UPDATE 4:45 p.m.
SPRINGFIELD, Mo.– After five hours in the courtroom, day two of the trial of Dan Nash has come to a close.
During that time, Jennings’ lawyers called five of the 15 witnesses they’re expected to call over the course of the trial.
Those witnesses included a former Greene County Prosecutor, two forensic analysts, a clinical psychologist and PTSD expert, and Jennings’ former public defender.
The first of the five, the former public defender, shared her account of finding the allegedly-suppressed evidence while visiting Highway Patrol’s Troop D headquarters in Springfield.
The second witness, a forensics expert, made more allegations of evidence tampering. According to Witness 2, a thumb drive belonging to Lisa Jennings, which contained an audio clip, was supposed to be copied by a forensics team.
Witness 2 said there was a noticeable modification made to the thumb drive a little more than an hour after it was handed over to forensic investigators.
The third witness, a clinical psychologist and PTSD expert, says she spent 10 hours with Brad Jennings over the course of two days. During that time, she says, Jennings told her he watched people getting stabbed in prison. He told her he saw acts of violence committed by and against the prison guards.
Another forensic analyst would be the fourth witness called by Jennings’ legal team. He reiterated there was no gunshot residue (GSR) on Jennings’ clothes or hands, but noted there was GSR on Lisa Jennings’ hand.
Witness 4 also offered up insight into the responsibility placed on investigating officers who take evidence into custody.
Finally, the fifth and final witness called by Jennings’ legal team was a former Greene County Prosecutor.
During her time in the Prosecutor’s Office, she said she learned about Dan Nash’s reputation in the legal community, adding that it was known that he was “not always truthful.”
SPRINGFIELD, Mo.– A civil rights violation case against Missouri State Highway Patrol’s Sergeant Dan Nash was well underway before noon on Wednesday, February 19, 2020.
Both Nash’s defense team and the legal team of Plaintiff, Brad Jennings, issued opening statements to a court made up of nine jurors and Federal Judge Willie Epps Jr. Jennings’ team even called its first witness.
Jennings, a Buffalo man who was convicted of killing his wife Lisa in 2009, is suing Nash for allegedly suppressing evidence. Jennings’ conviction was vacated in 2018. While he served 10 years of a 25-year prison sentence, he is now considered innocent of the crime.

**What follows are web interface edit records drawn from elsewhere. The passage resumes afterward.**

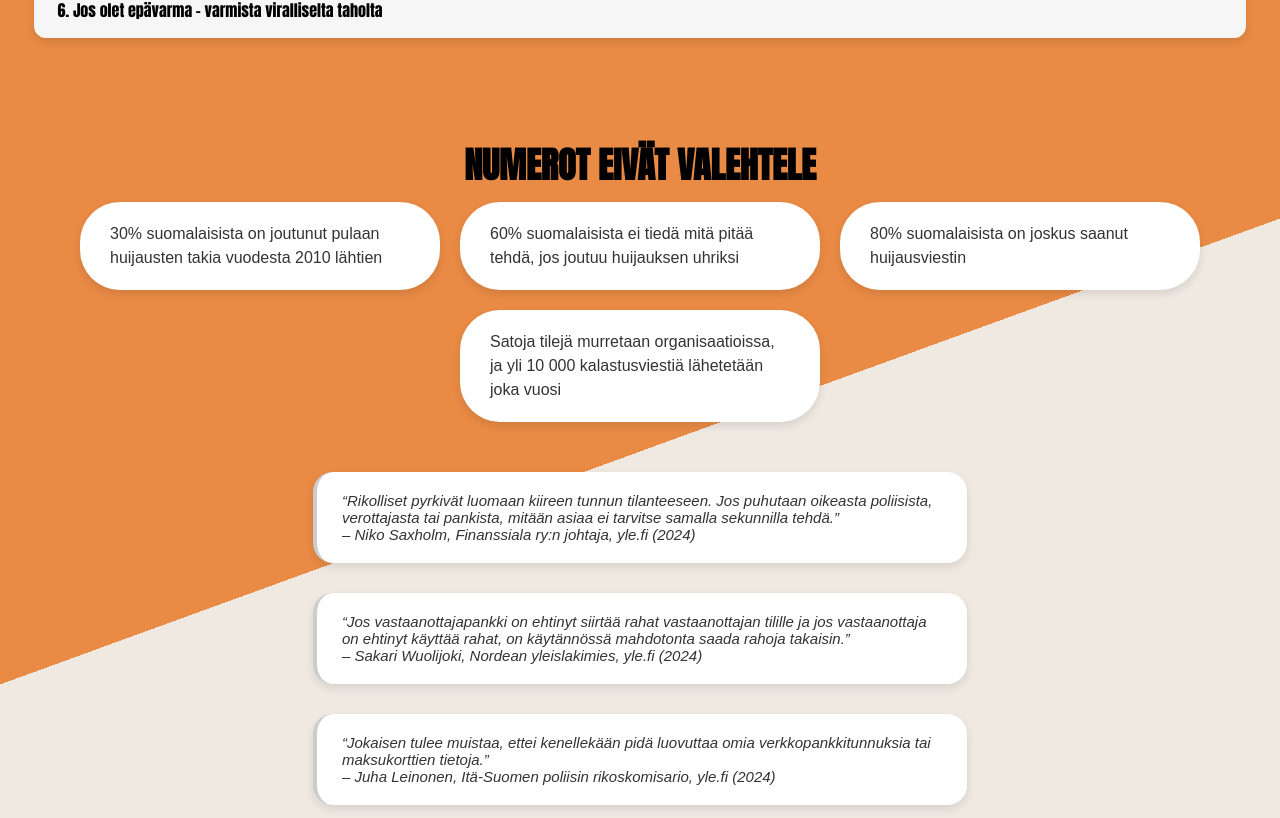
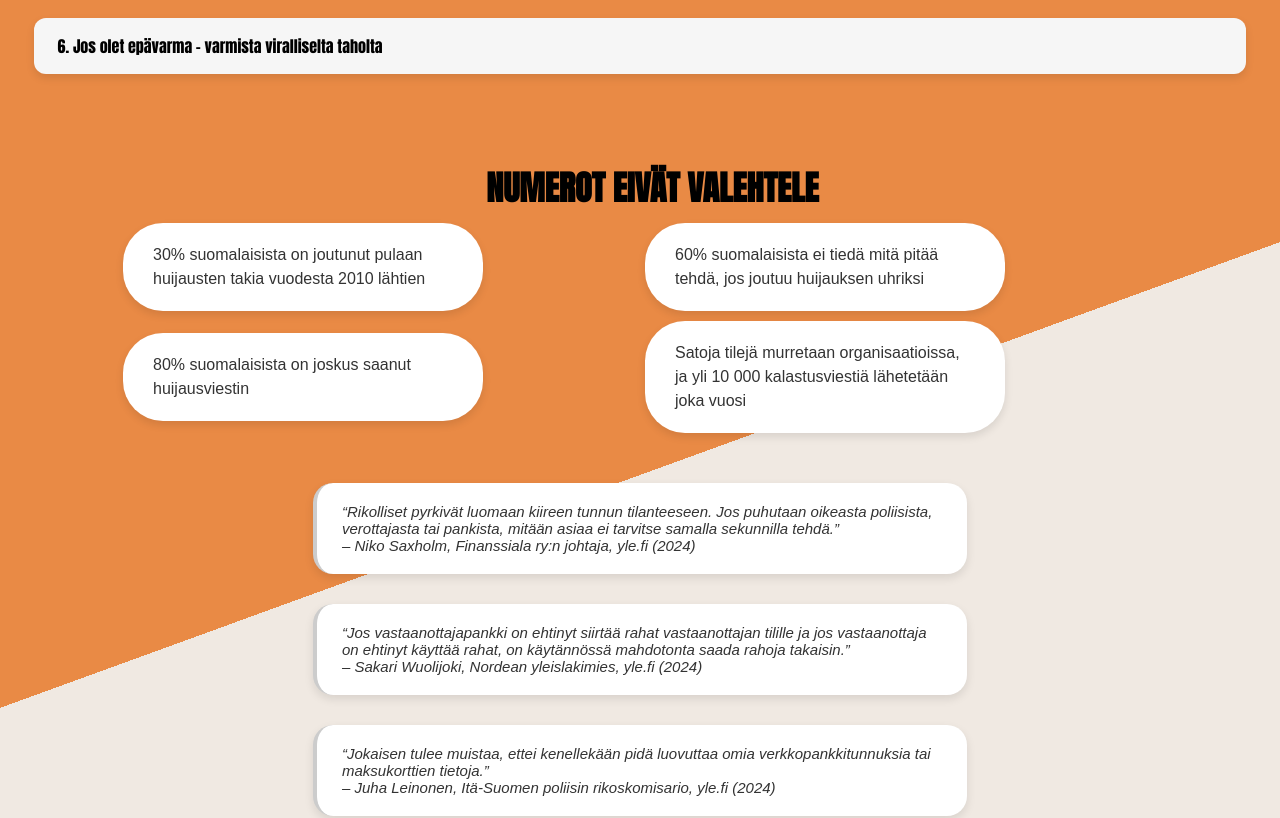
Before and after one commit to levonmaister/scamvjp2, a React (Vite) app: page / in a window 1280 px wide. Shown: the part 1419-2237 px from the top of the page. Built offline with nearby package versions, Linux system fonts and the light colour scheme.

Commit message:
lite numerot css

```diff
--- a/src/pages/Etusivu.jsx
+++ b/src/pages/Etusivu.jsx
@@ -50,7 +50,7 @@ const Etusivu = () => {
                 </div>
 
                 <div className="checklistlayout">
-                    <h2 id="checklist-title">Älä mene lankaan - näin tunnistat huijausviestin!</h2>
+                    <h2 className="checklist-title">ÄLÄ MENE LANKAAN <br /> Näin tunnistat huijausviestin:</h2>
                     <Checklist/>
                 </div>
 
--- a/src/pages/NumerotValehtelee.jsx
+++ b/src/pages/NumerotValehtelee.jsx
@@ -4,7 +4,7 @@ import '../styles/numerotvalehtelee.css';
 const NumerotValehtelee = () => {
   return (
     <div className="numerot-wrapper">
-      <h1 className="main-title">NUMEROT EIVÄT VALEHTELE</h1>
+      <h2 className="main-title">NUMEROT EIVÄT VALEHTELE</h2>
 
       <div className="bubbles-container">
         <div className="bubble">30% suomalaisista on joutunut pulaan huijausten takia vuodesta 2010 lähtien</div>
--- a/src/styles/numerotvalehtelee.css
+++ b/src/styles/numerotvalehtelee.css
@@ -13,24 +13,19 @@ body {
 .main-title {
     font-family: "Anton", sans-serif;
     text-align: center;
-    font-size: 36px;
+    font-size: 24px;
     font-weight: bold;
     margin-bottom: 10px;
     color: black;
 }
 
-.subtitle {
-    text-align: center;
-    font-weight: 600;
-    font-size: 18px;
-    margin-bottom: 40px;
-}
 
 .bubbles-container {
-    display: flex;
-    flex-wrap: wrap;
+    display: grid;
+    grid-template-columns: 1;
     justify-content: center;
-    gap: 20px;
+    align-items: center;
+    gap: 10px;
     margin-bottom: 50px;
 }
 
@@ -45,10 +40,11 @@ body {
 }
 
 .quote-container {
-    display: flex;
-    flex-direction: column;
+    display: grid;
+    grid-template-columns: 2;
     gap: 30px;
     align-items: center;
+    justify-content: center
 }
 
 .quote {
@@ -66,6 +62,20 @@ body {
     .numerot-wrapper {
         background: linear-gradient(160deg, #E98A45 50%, #f0e9e2 50%);
     }
+
+    .bubbles-container {
+        grid-template-columns: repeat(2, 40vw);
+    }
+
+    .main-title {
+        font-size: 30px;
+    }
+}
+
+@media (min-width: 1024px) {
+    .main-title {
+        font-size: 34px;
+    }
 }
 
 @media (min-width: 2000px) {
@@ -73,4 +83,5 @@ body {
         background: linear-gradient(165deg, #E98A45 50%, #f0e9e2 50%);
 
     }
+
 }
```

During their opening statement, Jennings’ attorneys argued Sgt. Nash knew and deliberately withheld the results of a gunshot residue test performed on Jennings’ robe during the original investigation into Lisa’s death back in 2006. That test came back to show there was no gunshot residue on the robe. These tests were never disclosed during Jennings’ initial trial.
Nash’s defense team argues it was not solely the Highway Patrol sergeant’s responsibility to make sure the test was delivered to prosecutors.
“It’s a group effort,” Nash’s attorneys argued Wednesday.
Jennings’ attorneys argue that time on the inside caused him significant financial and emotional damages.
Lisa Phoenix, the first witness called, is the attorney responsible for locating the missing gunshot residue test.
On Wednesday, she told the court she went to Highway Patrol’s Troop D headquarters in Springfield, hoping to locate evidence related to Jennings case. Instead, she found the gunshot residue test itself.
Knowing the test existed, she requested the test’s results through a public information request known as a sunshine application. She says the Highway Patrol failed to deliver the test’s results. She wouldn’t receive those test results until a few months later, when she filed a second request.
She told the court she cried when she saw the results of the test.
This is a developing story.